Jesus’s and Sandro’s solutions, then, is in the handling of square

Jesus deals with square brackets by replacing them with repeated
characters (i.e. some uncommon text), calling Regexp.escape, then
the underscores back to brackets. While easy, I’m not fond of this
particular approach in general situations, since as uncommon as the
temporary text might be, it could show up in some user’s data set.

Sandro takes a different approach, allowing the square brackets to be
escaped and dealing with the results.

Regexp.escape(r.chomp).gsub("\\[", "[").gsub("\\]", "]")

(Sandro’s solution actually had an extra \, which does work but is
unnecessary, since strings are being passed to gsub here, not regular
expressions). The benefit of this technique is that it cannot be fooled
uncommon or rare input from the user’s rules or data set.

Sandro’s solution also contains other calls to substitute appropriate
regular expression groups for the square and angle brackets. This, I
believe, is the best solution for the transformation of our statistician
rules into Ruby regular expressions.

Tomorrow, we will continue developing our Statistician, delving into
and meta.

I don’t like being nit-picking but (there is always a “but” :-):

The benefit of this technique is that it cannot be fooled by
uncommon or rare input from the user’s rules or data set.

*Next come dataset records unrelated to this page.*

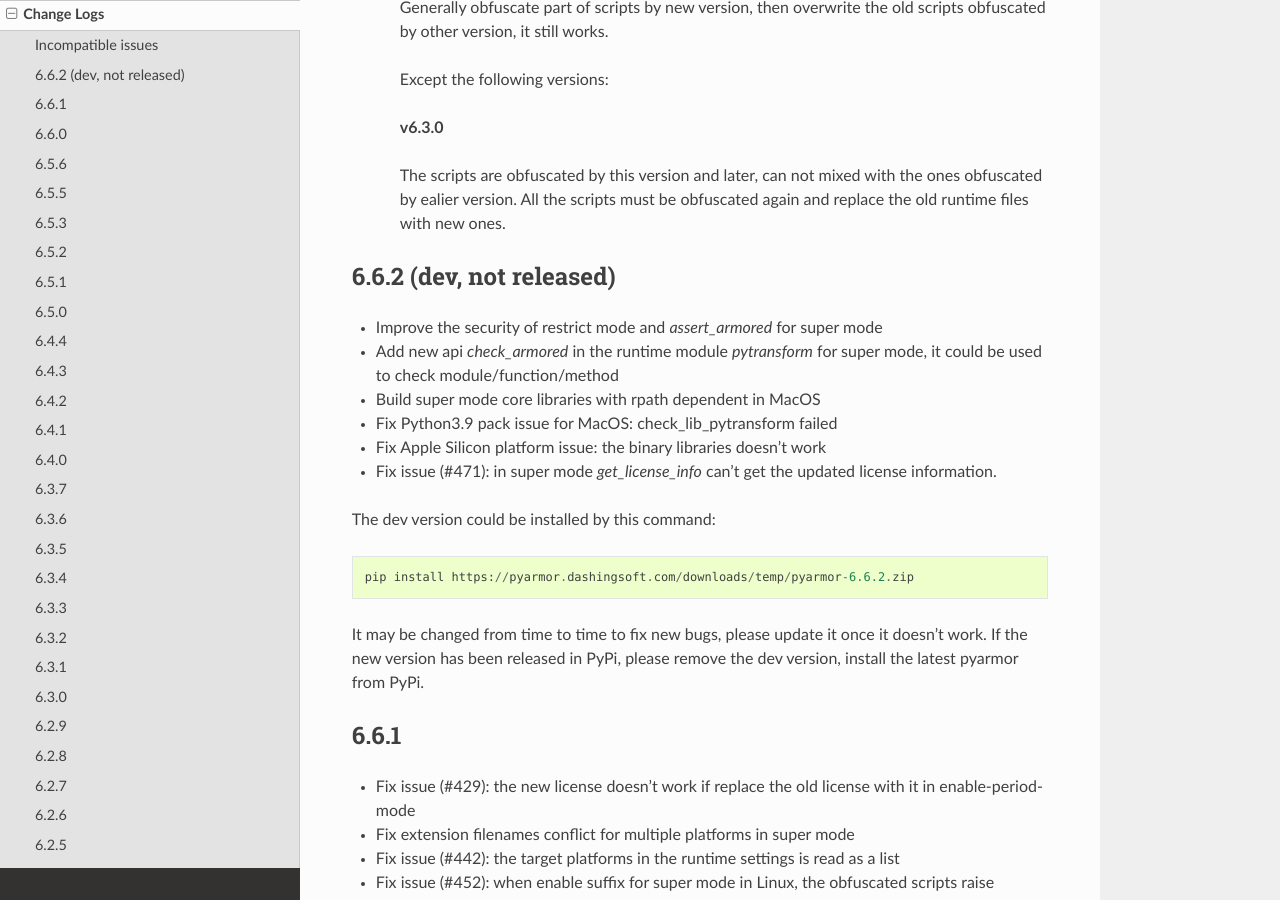
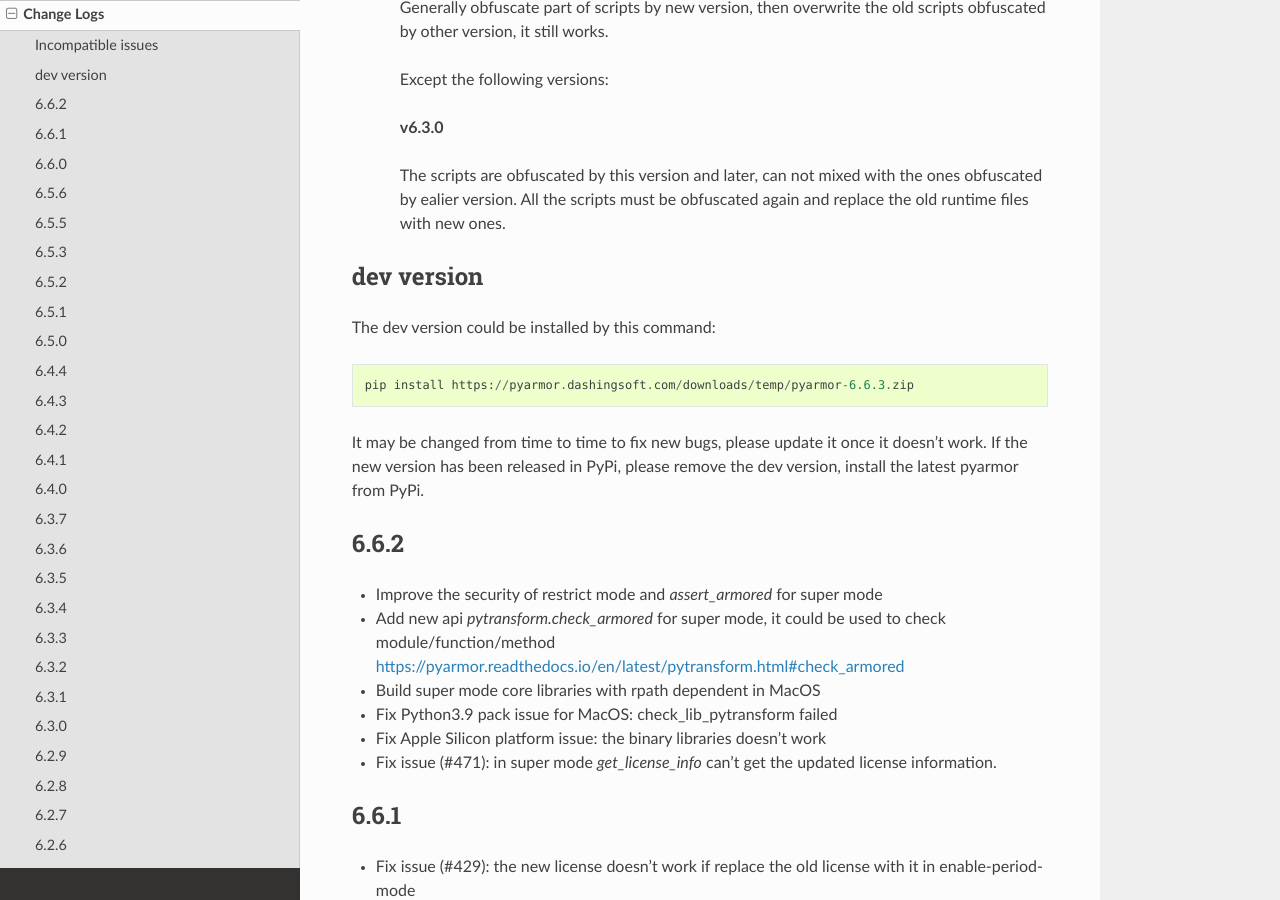
Before and after one commit to dashingsoft/pyarmor, a Sphinx documentation site: the page built from docs/change-logs.rst, in a window 1280 px wide and 900 px high, scrolled down 522 px. Built offline with Sphinx 7.4.7 and the Read the Docs theme 2.0.0, drawn with Linux system fonts in a browser that asks for light colours.

Commit message:
Refine change logs

```diff
--- a/docs/change-logs.rst
+++ b/docs/change-logs.rst
@@ -32,24 +32,27 @@
    ones obfuscated by ealier version. All the scripts must be obfuscated again
    and replace the old runtime files with new ones.
 
-6.6.2 (dev, not released)
--------------------------
+dev version
+-----------
+The dev version could be installed by this command::
+
+  pip install https://pyarmor.dashingsoft.com/downloads/temp/pyarmor-6.6.3.zip
+
+It may be changed from time to time to fix new bugs, please update it once it
+doesn't work. If the new version has been released in PyPi, please remove the
+dev version, install the latest pyarmor from PyPi.
+
+6.6.2
+-----
 * Improve the security of restrict mode and `assert_armored` for super mode
-* Add new api `check_armored` in the runtime module `pytransform` for super
-  mode, it could be used to check module/function/method
+* Add new api `pytransform.check_armored` for super mode, it could be used to
+  check module/function/method
+  https://pyarmor.readthedocs.io/en/latest/pytransform.html#check_armored
 * Build super mode core libraries with rpath dependent in MacOS
 * Fix Python3.9 pack issue for MacOS: check_lib_pytransform failed
 * Fix Apple Silicon platform issue: the binary libraries doesn't work
 * Fix issue (#471): in super mode `get_license_info` can't get the updated
   license information.
-
-The dev version could be installed by this command::
-
-  pip install https://pyarmor.dashingsoft.com/downloads/temp/pyarmor-6.6.2.zip
-
-It may be changed from time to time to fix new bugs, please update it once it
-doesn't work. If the new version has been released in PyPi, please remove the
-dev version, install the latest pyarmor from PyPi.
 
 6.6.1
 -----
```
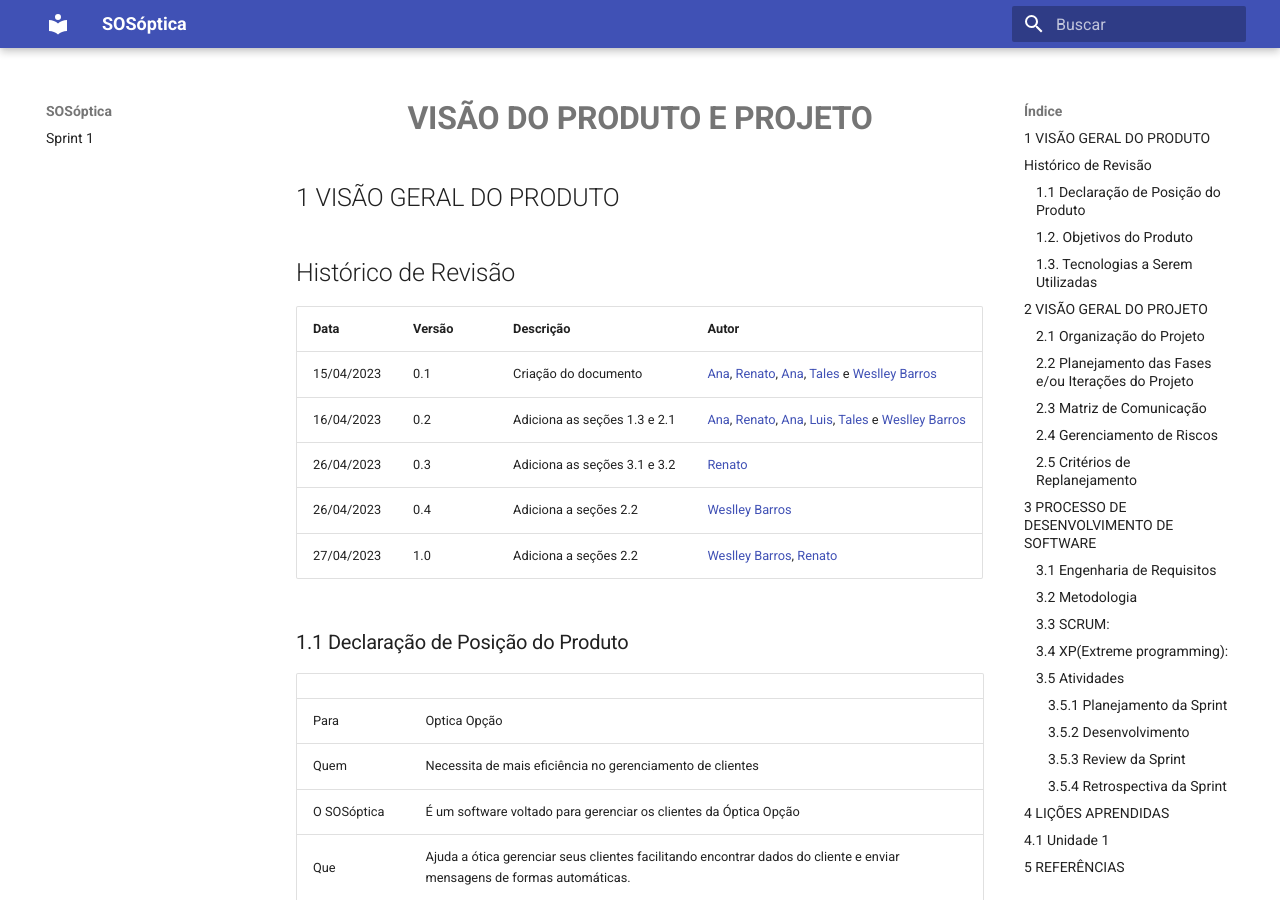
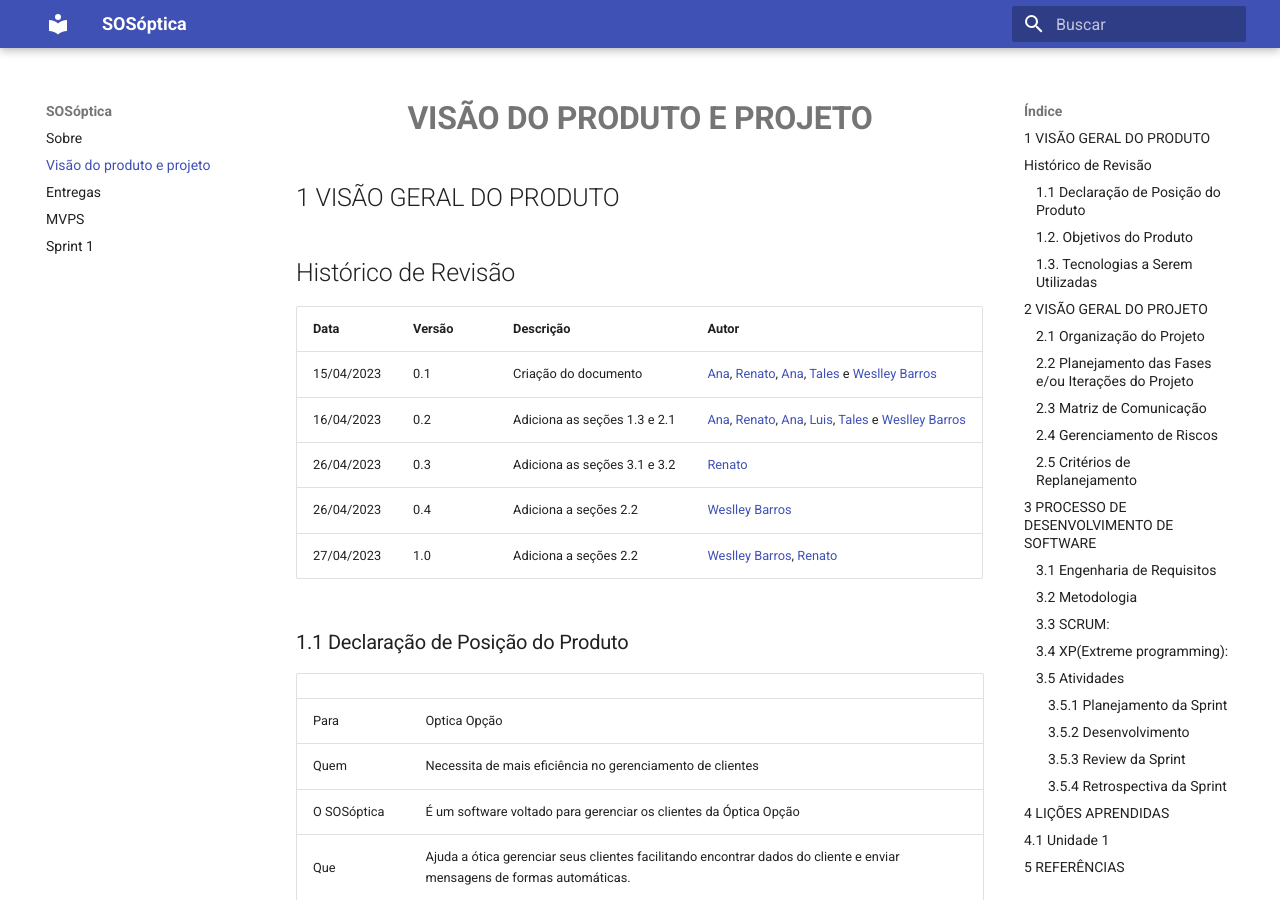
Before and after one commit to mdsreq-fga-unb/2023.1-SOSOptica, an MkDocs documentation site: the page built from docs/visao.md, in a window 1280 px wide and 900 px high. Built offline with MkDocs 1.6.1 and Material for MkDocs 9.7.7, drawn with Linux system fonts in a browser that asks for light colours; nearby versions of some CDN libraries; part of the change alters nothing that is shown.

```diff
--- a/mkdocs.yml
+++ b/mkdocs.yml
@@ -20,7 +20,4 @@ nav:
   - Visão do produto e projeto: visao.md
   - Entregas: entregas.md
   - MVPS: Mvps.md
-
-
-nav:
- - Sprint 1 : Sprint1.md
+  - Sprint 1 : Sprint1.md
```
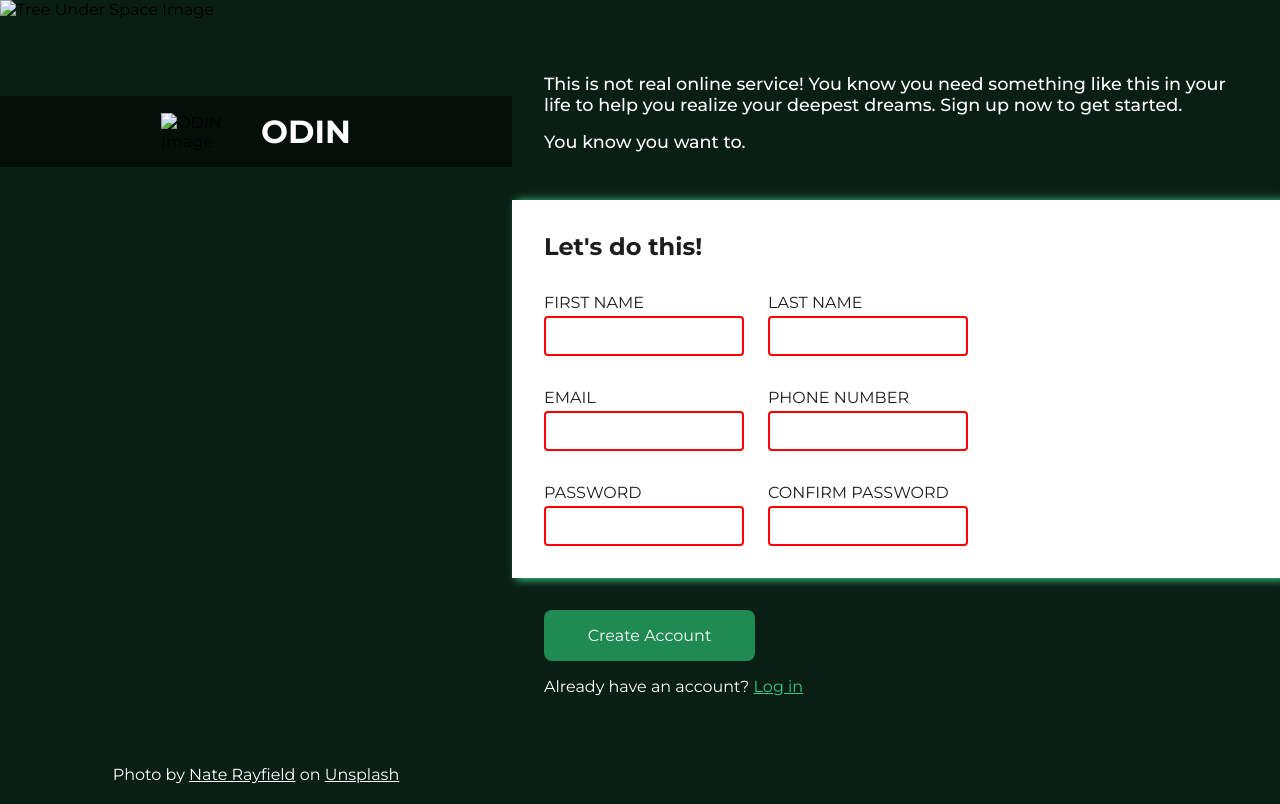
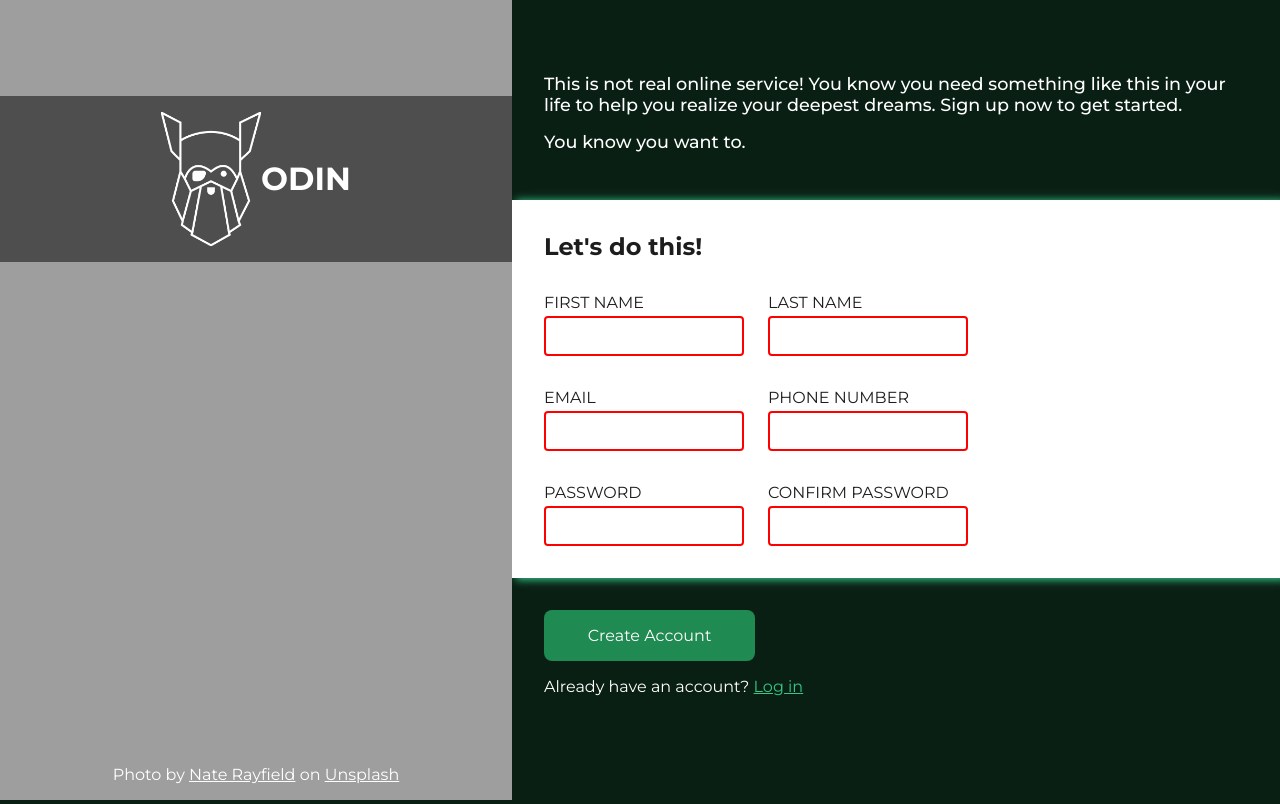
Before and after one commit to KimMillena/sign-up-form, a plain HTML site: page index.html in a window 1280 px wide. Drawn offline with Linux system fonts and the light colour scheme; the site is published under a folder, as on GitHub Pages, so addresses that start at the root find nothing.

Commit message:
Fix image bug

```diff
--- a/index.html
+++ b/index.html
@@ -11,9 +11,9 @@
 <body>
     <main class="main">
         <section class="image-sidebar">
-            <img class="space-image" src="/img/space-image.jpg" alt="Tree Under Space Image">
+            <img class="space-image" src="img/space-image.jpg" alt="Tree Under Space Image">
             <div class="logo-container">
-                <img class="logo" src="/img/odin-lined.png" alt="ODIN Image">
+                <img class="logo" src="img/odin-lined.png" alt="ODIN Image">
                 <h1 class="logo-title">ODIN</h1>
             </div>
             <p>Photo by <a href="https://unsplash.com/@n8rayfield">Nate Rayfield</a> on <a
```
Also changed, not shown: img/fox.jpg (added).
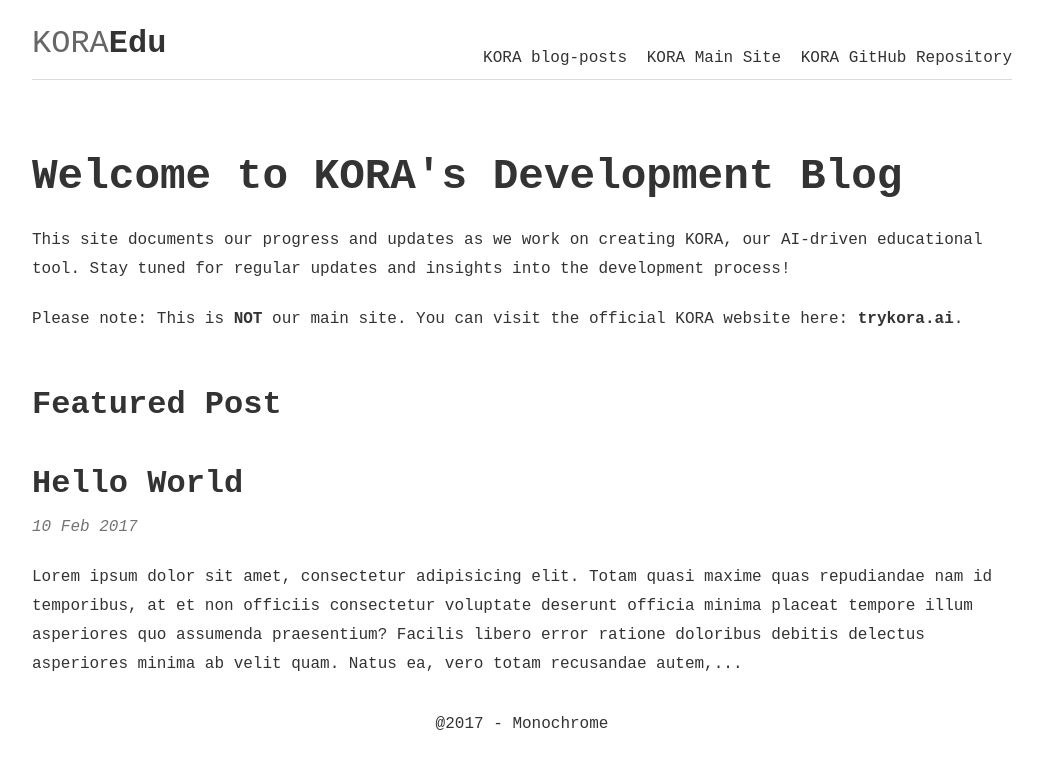
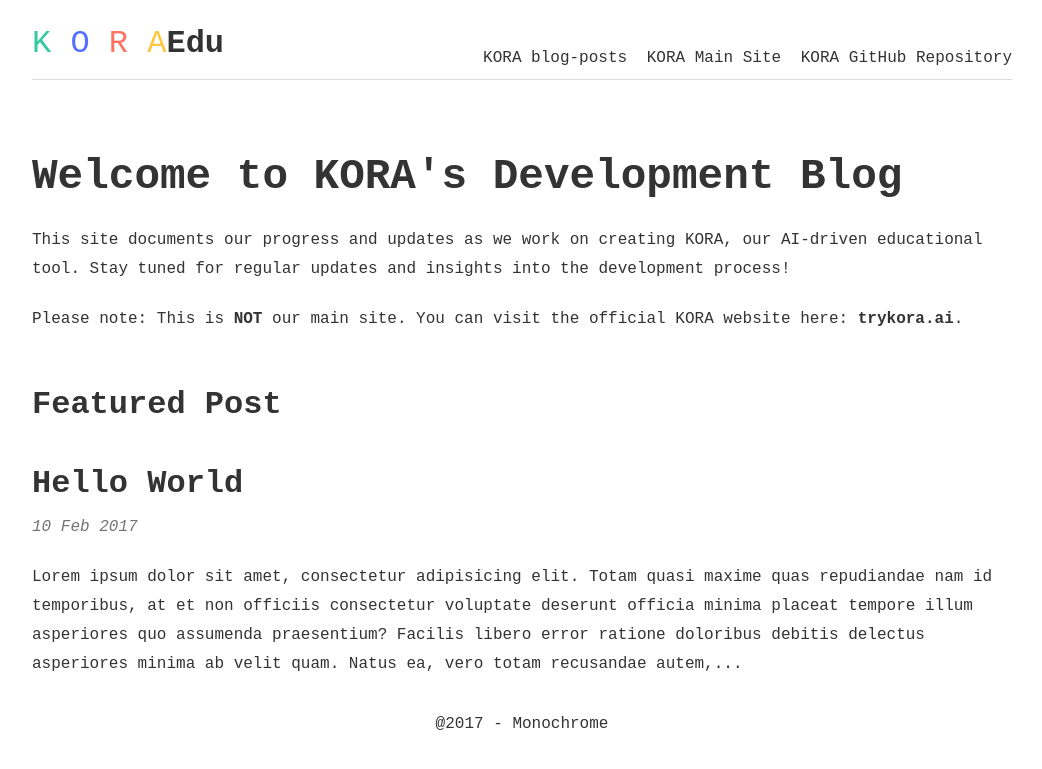
Before and after one commit to kora-edu/kora-edu.github.io, a Jekyll site: the page built from index.html, in a window 1280 px wide. Shown: the top 769 px of the page, without its empty margins (118-1160 px from the left). Built offline with Jekyll 4.4.1, drawn with Linux system fonts in a browser that asks for light colours; the list of posts is cut into pages by our own code.

Commit message:
template

```diff
--- a/_includes/header.html
+++ b/_includes/header.html
@@ -3,7 +3,10 @@
     <span class="f-left">
       <a href="{{ site.baseurl }}/">
         <h1>
-          <span>KORA</span>Edu
+          <span style="color: #32C8A0;">K</span>
+          <span style="color: #526FFF;">O</span>
+          <span style="color: #FF7260;">R</span>
+          <span style="color: #FFC740;">A</span>Edu
         </h1>
       </a>
     </span>
```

With the exception of something like:

Foo [bar] foo.

The gsubs will turn such a rule into: Foo [bar] foo.

Foo [bar] foo.

The gsubs will turn such a rule into: Foo [bar] foo.

Okay … well, uhm … rewind … undo e-mail … I assumed escape
rules that are specified in the quiz. So it’s okay if you don’t want
to match text containing brackets.

Good night.

On Jul 3, 2:51 pm, ThoML [email protected] wrote:

Foo [bar] foo.

The gsubs will turn such a rule into: Foo [bar] foo.

Okay … well, uhm … rewind … undo e-mail … I assumed escape
rules that are specified in the quiz. So it’s okay if you don’t want
to match text containing brackets.

Basically, the quiz specification isn’t too specific about these sorts
of things. The basic assumption I made (which I should have stated
out) was that the data input would not contain square/angle brackets.
If the specification was complete (i.e. what to do about matching
literal brackets), the code might have to be changed accordingly.

In either case, it would still be the situation where the escaped
string cannot be confused, whereas the modify-escape-modify string
could still suffer from confusion, if the temporary placeholder is
possible as input data.